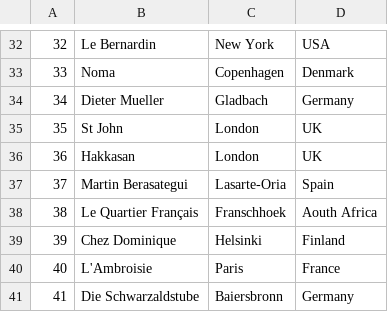
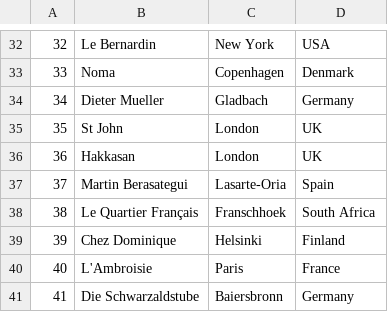
Before and after one commit to ploeh/fiftybest, a CSV file: FiftyBest/Data/2006.csv, drawn as a sheet; only a part is shown, gaps mark what is left out.

Commit message:
Correct data error

```diff
--- a/FiftyBest/Data/2006.csv
+++ b/FiftyBest/Data/2006.csv
@@ -37,3 +37,3 @@
 37,Martin Berasategui,Lasarte-Oria, Spain
-38,Le Quartier Français,Franschhoek, Aouth Africa
+38,Le Quartier Français,Franschhoek, South Africa
 39,Chez Dominique,Helsinki, Finland
```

▶ Task
Copy all the material exactly; omit images.

▶ Answer to the problem
Before and after one commit to ploeh/fiftybest, a CSV file: FiftyBest/Data/2006.csv, drawn as a sheet; only a part is shown, gaps mark what is left out.

Commit message:
Correct data error

```diff
--- a/FiftyBest/Data/2006.csv
+++ b/FiftyBest/Data/2006.csv
@@ -37,3 +37,3 @@
 37,Martin Berasategui,Lasarte-Oria, Spain
-38,Le Quartier Français,Franschhoek, Aouth Africa
+38,Le Quartier Français,Franschhoek, South Africa
 39,Chez Dominique,Helsinki, Finland
```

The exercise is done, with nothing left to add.